• [Task brief] Would you set down the data that follows, word for word, without any pictures?

Recorded data
* * *

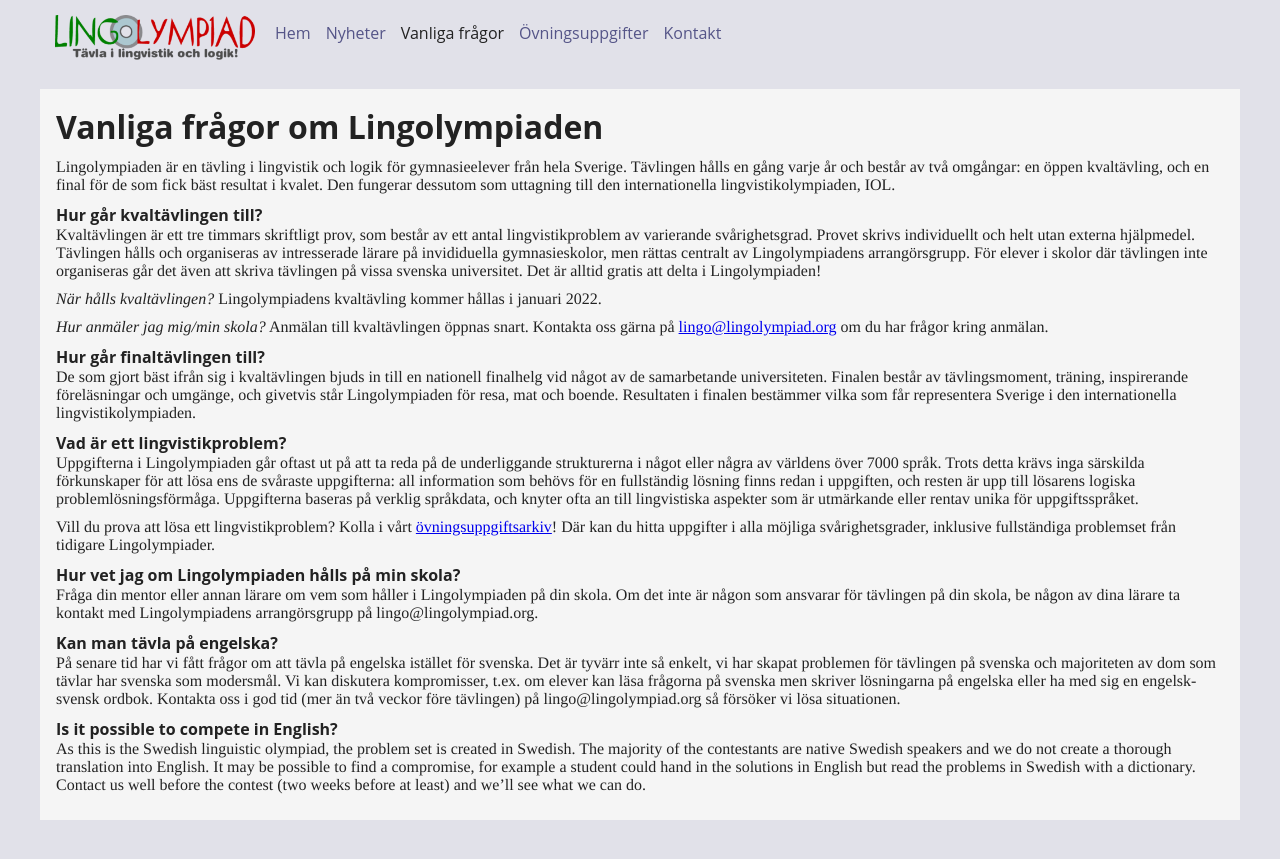
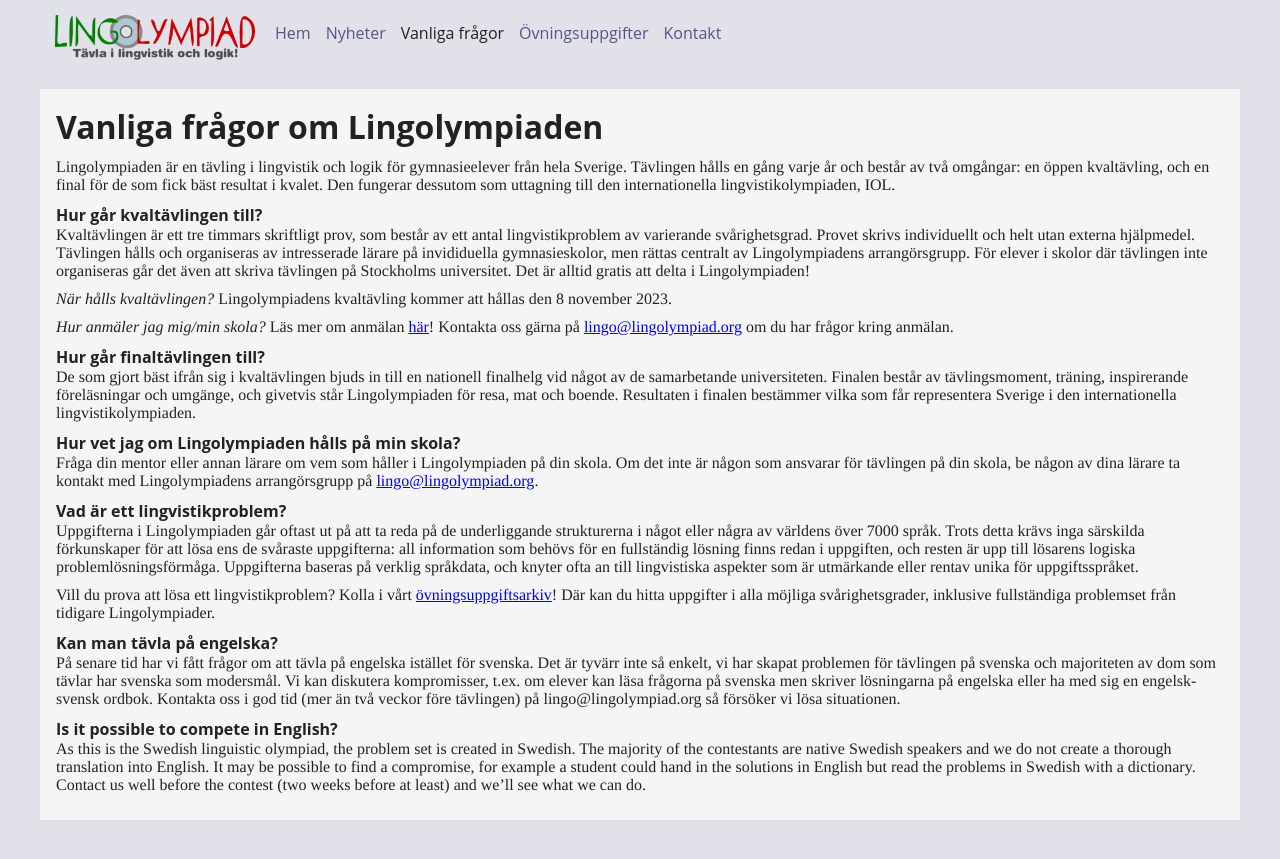
Before and after one commit to lingolympiad/lingolympiad.github.io, a Jekyll site: the page built from faq.md, in a window 1280 px wide. Shown: the top 859 px of the page. Built offline with Jekyll 4.4.1, drawn with Linux system fonts in a browser that asks for light colours.

Commit message:
uppdateringar inför kval 2024

```diff
--- a/faq.md
+++ b/faq.md
@@ -7,23 +7,23 @@
 Lingolympiaden är en tävling i lingvistik och logik för gymnasieelever från hela Sverige. Tävlingen hålls en gång varje år och består av två omgångar: en öppen kvaltävling, och en final för de som fick bäst resultat i kvalet. Den fungerar dessutom som uttagning till den internationella lingvistikolympiaden, IOL.
 
 ## Hur går kvaltävlingen till?
-Kvaltävlingen är ett tre timmars skriftligt prov, som består av ett antal lingvistikproblem av varierande svårighetsgrad. Provet skrivs individuellt och helt utan externa hjälpmedel. Tävlingen hålls och organiseras av intresserade lärare på invididuella gymnasieskolor, men rättas centralt av Lingolympiadens arrangörsgrupp. För elever i skolor där tävlingen inte organiseras går det även att skriva tävlingen på vissa svenska universitet. Det är alltid gratis att delta i Lingolympiaden!
+Kvaltävlingen är ett tre timmars skriftligt prov, som består av ett antal lingvistikproblem av varierande svårighetsgrad. Provet skrivs individuellt och helt utan externa hjälpmedel. Tävlingen hålls och organiseras av intresserade lärare på invididuella gymnasieskolor, men rättas centralt av Lingolympiadens arrangörsgrupp. För elever i skolor där tävlingen inte organiseras går det även att skriva tävlingen på Stockholms universitet. Det är alltid gratis att delta i Lingolympiaden!
 
-*När hålls kvaltävlingen?* Lingolympiadens kvaltävling kommer hållas i januari 2022.
+*När hålls kvaltävlingen?* Lingolympiadens kvaltävling kommer att hållas den 8 november 2023.
 
-*Hur anmäler jag mig/min skola?* Anmälan till kvaltävlingen öppnas snart. Kontakta oss gärna på [lingo@lingolympiad.org](mailto:lingo@lingolympiad.org) om du har frågor kring anmälan.
+*Hur anmäler jag mig/min skola?* Läs mer om anmälan [här]({% post_url 2023-08-24-kval-anmalan %})! Kontakta oss gärna på [lingo@lingolympiad.org](mailto:lingo@lingolympiad.org) om du har frågor kring anmälan.
 
 ## Hur går finaltävlingen till?
 De som gjort bäst ifrån sig i kvaltävlingen bjuds in till en nationell finalhelg vid något av de samarbetande universiteten. Finalen består av tävlingsmoment, träning, inspirerande föreläsningar och umgänge, och givetvis står Lingolympiaden för resa, mat och boende. Resultaten i finalen bestämmer vilka som får representera Sverige i den internationella lingvistikolympiaden.
+
+## Hur vet jag om Lingolympiaden hålls på min skola?
+Fråga din mentor eller annan lärare om vem som håller i Lingolympiaden på din skola. Om det inte är någon som ansvarar för tävlingen på din skola, be någon av dina lärare ta kontakt med Lingolympiadens arrangörsgrupp på [lingo@lingolympiad.org](mailto:lingo@lingolympiad.org).
 
 ## Vad är ett lingvistikproblem?
 Uppgifterna i Lingolympiaden går oftast ut på att ta reda på de underliggande strukturerna i något eller några av världens över 7000 språk. Trots detta krävs inga särskilda förkunskaper för att lösa ens de svåraste uppgifterna: all information som behövs för en fullständig lösning finns redan i uppgiften, och resten är upp till lösarens logiska problemlösningsförmåga. Uppgifterna baseras på verklig språkdata, och knyter ofta an till lingvistiska aspekter som är utmärkande eller rentav unika för uppgiftsspråket.
 
 Vill du prova att lösa ett lingvistikproblem? Kolla i vårt [övningsuppgiftsarkiv](/ovning/)! Där kan du hitta uppgifter i alla möjliga svårighetsgrader, inklusive fullständiga problemset från tidigare Lingolympiader.
 
-## Hur vet jag om Lingolympiaden hålls på min skola?
-Fråga din mentor eller annan lärare om vem som håller i Lingolympiaden på din skola. Om det inte är någon som ansvarar för tävlingen på din skola, be någon av dina lärare ta kontakt med Lingolympiadens arrangörsgrupp på lingo@lingolympiad.org.
-
 ## Kan man tävla på engelska?
 På senare tid har vi fått frågor om att tävla på engelska istället för svenska. Det är tyvärr inte så enkelt, vi har skapat problemen för tävlingen på svenska och majoriteten av dom som tävlar har svenska som modersmål. Vi kan diskutera kompromisser, t.ex. om elever kan läsa frågorna på svenska men skriver lösningarna på engelska eller ha med sig en engelsk-svensk ordbok. Kontakta oss i god tid (mer än två veckor före tävlingen) på lingo@lingolympiad.org så försöker vi lösa situationen.
 
```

* * *

• [Written response]
Before and after one commit to lingolympiad/lingolympiad.github.io, a Jekyll site: the page built from faq.md, in a window 1280 px wide. Shown: the top 859 px of the page. Built offline with Jekyll 4.4.1, drawn with Linux system fonts in a browser that asks for light colours.

Commit message:
uppdateringar inför kval 2024

```diff
--- a/faq.md
+++ b/faq.md
@@ -7,23 +7,23 @@
 Lingolympiaden är en tävling i lingvistik och logik för gymnasieelever från hela Sverige. Tävlingen hålls en gång varje år och består av två omgångar: en öppen kvaltävling, och en final för de som fick bäst resultat i kvalet. Den fungerar dessutom som uttagning till den internationella lingvistikolympiaden, IOL.
 
 ## Hur går kvaltävlingen till?
-Kvaltävlingen är ett tre timmars skriftligt prov, som består av ett antal lingvistikproblem av varierande svårighetsgrad. Provet skrivs individuellt och helt utan externa hjälpmedel. Tävlingen hålls och organiseras av intresserade lärare på invididuella gymnasieskolor, men rättas centralt av Lingolympiadens arrangörsgrupp. För elever i skolor där tävlingen inte organiseras går det även att skriva tävlingen på vissa svenska universitet. Det är alltid gratis att delta i Lingolympiaden!
+Kvaltävlingen är ett tre timmars skriftligt prov, som består av ett antal lingvistikproblem av varierande svårighetsgrad. Provet skrivs individuellt och helt utan externa hjälpmedel. Tävlingen hålls och organiseras av intresserade lärare på invididuella gymnasieskolor, men rättas centralt av Lingolympiadens arrangörsgrupp. För elever i skolor där tävlingen inte organiseras går det även att skriva tävlingen på Stockholms universitet. Det är alltid gratis att delta i Lingolympiaden!
 
-*När hålls kvaltävlingen?* Lingolympiadens kvaltävling kommer hållas i januari 2022.
+*När hålls kvaltävlingen?* Lingolympiadens kvaltävling kommer att hållas den 8 november 2023.
 
-*Hur anmäler jag mig/min skola?* Anmälan till kvaltävlingen öppnas snart. Kontakta oss gärna på [lingo@lingolympiad.org](mailto:lingo@lingolympiad.org) om du har frågor kring anmälan.
+*Hur anmäler jag mig/min skola?* Läs mer om anmälan [här]({% post_url 2023-08-24-kval-anmalan %})! Kontakta oss gärna på [lingo@lingolympiad.org](mailto:lingo@lingolympiad.org) om du har frågor kring anmälan.
 
 ## Hur går finaltävlingen till?
 De som gjort bäst ifrån sig i kvaltävlingen bjuds in till en nationell finalhelg vid något av de samarbetande universiteten. Finalen består av tävlingsmoment, träning, inspirerande föreläsningar och umgänge, och givetvis står Lingolympiaden för resa, mat och boende. Resultaten i finalen bestämmer vilka som får representera Sverige i den internationella lingvistikolympiaden.
+
+## Hur vet jag om Lingolympiaden hålls på min skola?
+Fråga din mentor eller annan lärare om vem som håller i Lingolympiaden på din skola. Om det inte är någon som ansvarar för tävlingen på din skola, be någon av dina lärare ta kontakt med Lingolympiadens arrangörsgrupp på [lingo@lingolympiad.org](mailto:lingo@lingolympiad.org).
 
 ## Vad är ett lingvistikproblem?
 Uppgifterna i Lingolympiaden går oftast ut på att ta reda på de underliggande strukturerna i något eller några av världens över 7000 språk. Trots detta krävs inga särskilda förkunskaper för att lösa ens de svåraste uppgifterna: all information som behövs för en fullständig lösning finns redan i uppgiften, och resten är upp till lösarens logiska problemlösningsförmåga. Uppgifterna baseras på verklig språkdata, och knyter ofta an till lingvistiska aspekter som är utmärkande eller rentav unika för uppgiftsspråket.
 
 Vill du prova att lösa ett lingvistikproblem? Kolla i vårt [övningsuppgiftsarkiv](/ovning/)! Där kan du hitta uppgifter i alla möjliga svårighetsgrader, inklusive fullständiga problemset från tidigare Lingolympiader.
 
-## Hur vet jag om Lingolympiaden hålls på min skola?
-Fråga din mentor eller annan lärare om vem som håller i Lingolympiaden på din skola. Om det inte är någon som ansvarar för tävlingen på din skola, be någon av dina lärare ta kontakt med Lingolympiadens arrangörsgrupp på lingo@lingolympiad.org.
-
 ## Kan man tävla på engelska?
 På senare tid har vi fått frågor om att tävla på engelska istället för svenska. Det är tyvärr inte så enkelt, vi har skapat problemen för tävlingen på svenska och majoriteten av dom som tävlar har svenska som modersmål. Vi kan diskutera kompromisser, t.ex. om elever kan läsa frågorna på svenska men skriver lösningarna på engelska eller ha med sig en engelsk-svensk ordbok. Kontakta oss i god tid (mer än två veckor före tävlingen) på lingo@lingolympiad.org så försöker vi lösa situationen.
 
```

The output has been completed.